Richard Ronner is a nurse practitioner and a long time independent activist. Richard is from Queens.
I’m so glad that this book is our Politics for the People book club selection. I was lucky enough to have been in the room when Dr. Kathryn Edin spoke at the All Stars Project President’s Roundtable event. The event was hosted by Gabrielle Kurlander, President of the All Stars Project and Dr. Lenora Fulani. I knew then that I would be reading her books and learning more about what Dr. Edin had to say as a poverty researcher.
From that event and from reading the book, I also understand that there is a very real relationship between changing public policy and ordinary people being able to see what the problem is in this case, poverty in order to be able to do something about it. As Americans, we have been taught to only see, believe in, and discuss prosperity and success even when that’s not our life experience.
Edin’s book gives us a vivid up close and personal look at the lives of people living in the dire circumstance of abject poverty. This book teaches some very important history lessons of the welfare system in America. As a young person in my 20s during much of Reagan presidency, I remember hearing without understanding about some of the changes that were being enacted in the welfare system. Being able to read the detail of what was happening then as an adult now really clarifies some things for me including the extent to which we have a system that if one is deemed eligible for relief, that relief is not dispensed without kicking people while they are already down.
I believe as Dr. King said in his 1964 Nobel Peace Prize address, that we have the resources to get rid of poverty.
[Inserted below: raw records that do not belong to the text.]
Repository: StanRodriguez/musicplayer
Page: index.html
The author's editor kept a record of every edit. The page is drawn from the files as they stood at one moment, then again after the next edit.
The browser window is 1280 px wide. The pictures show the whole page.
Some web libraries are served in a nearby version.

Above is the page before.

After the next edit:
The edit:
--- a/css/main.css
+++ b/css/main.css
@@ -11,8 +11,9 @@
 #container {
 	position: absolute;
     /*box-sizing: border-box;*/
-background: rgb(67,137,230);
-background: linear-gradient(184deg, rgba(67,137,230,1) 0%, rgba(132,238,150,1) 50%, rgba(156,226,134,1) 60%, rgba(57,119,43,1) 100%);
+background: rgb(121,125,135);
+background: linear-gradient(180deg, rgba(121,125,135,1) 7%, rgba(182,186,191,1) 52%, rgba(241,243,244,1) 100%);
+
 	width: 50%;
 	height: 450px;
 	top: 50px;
And now with Dr. Edin’s powerful book in hand have a new tool to help build and shape the political will that this country has never had to create a new standard of decency where it no longer acceptable to allow millions of Americans to live their whole lives languishing in poverty.
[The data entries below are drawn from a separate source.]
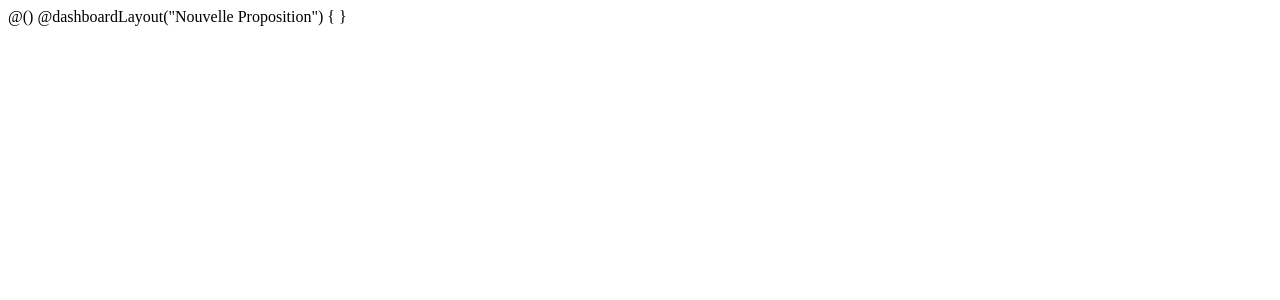
Repository: spirale-software/labo_master
Page: Application/oneDotCom/app/views/proposalForm.scala.html
The author's editor kept a copy of each file at every save. The page is drawn from the files as they stood at one save, then again after the next save.
The browser window is 1280 px wide. The pictures show the whole page.

Above is the page before, as saved 2017-03-26 00:58:20.

After the next save:
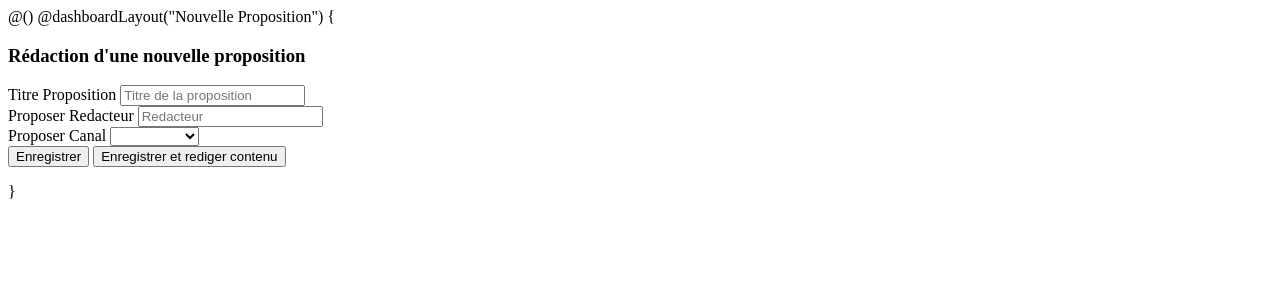
Saved 34 s later.
--- a/Application/oneDotCom/app/views/proposalForm.scala.html
+++ b/Application/oneDotCom/app/views/proposalForm.scala.html
@@ -2,5 +2,39 @@
 
 @dashboardLayout("Nouvelle Proposition") {
 
+	<div class="panel panel-default">
+                <!-- Default panel contents -->
+                <div class="panel-heading"><h3>Rédaction d'une nouvelle proposition</h3></div>
+                <form>
+                    <div class="container divProposition">
+                        <div class="form-group">
+                            <label for="exampleInputEmail1">Titre Proposition</label>
+                            <input type="email" class="form-control" id="exampleInputEmail1"
+                                   placeholder="Titre de la proposition">
+                        </div>
+                        <div class="form-group">
+                            <label for="exampleInputPassword1">Proposer Redacteur</label>
+                            <input type="password" class="form-control" id="exampleInputPassword1"
+                                   placeholder="Redacteur">
+                        </div>
+                        <div class="form-group">
+                            <label for="exampleInputCanal">Proposer Canal</label>
+                            <select id="" class="form-control">
+                                <option></option>
+                                <option>Facebook</option>
+                                <option>Twitter</option>
+                                <option>Mailing List</option>
+                            </select>
+
+                        </div>
+
+                        <div>
+                            <button type="submit" class="btn btn-primary">Enregistrer</button>
+                            <button type="submit" class="btn btn-primary">Enregistrer et rediger contenu</button>
+                        </div>
+                    </div>
+                </form>
+
+            </div>
 
 }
Sheryl Williams is a long time independent activist and works at the All Stars Project.
As we head towards our call with Kathryn Edin, one of the co-authors of $2.00 a Day: Living on Almost Nothing in America, I wanted to share an interview Dr. Edin did with Hari Sreenivasan on the PBS Newshour from October 10, 2015.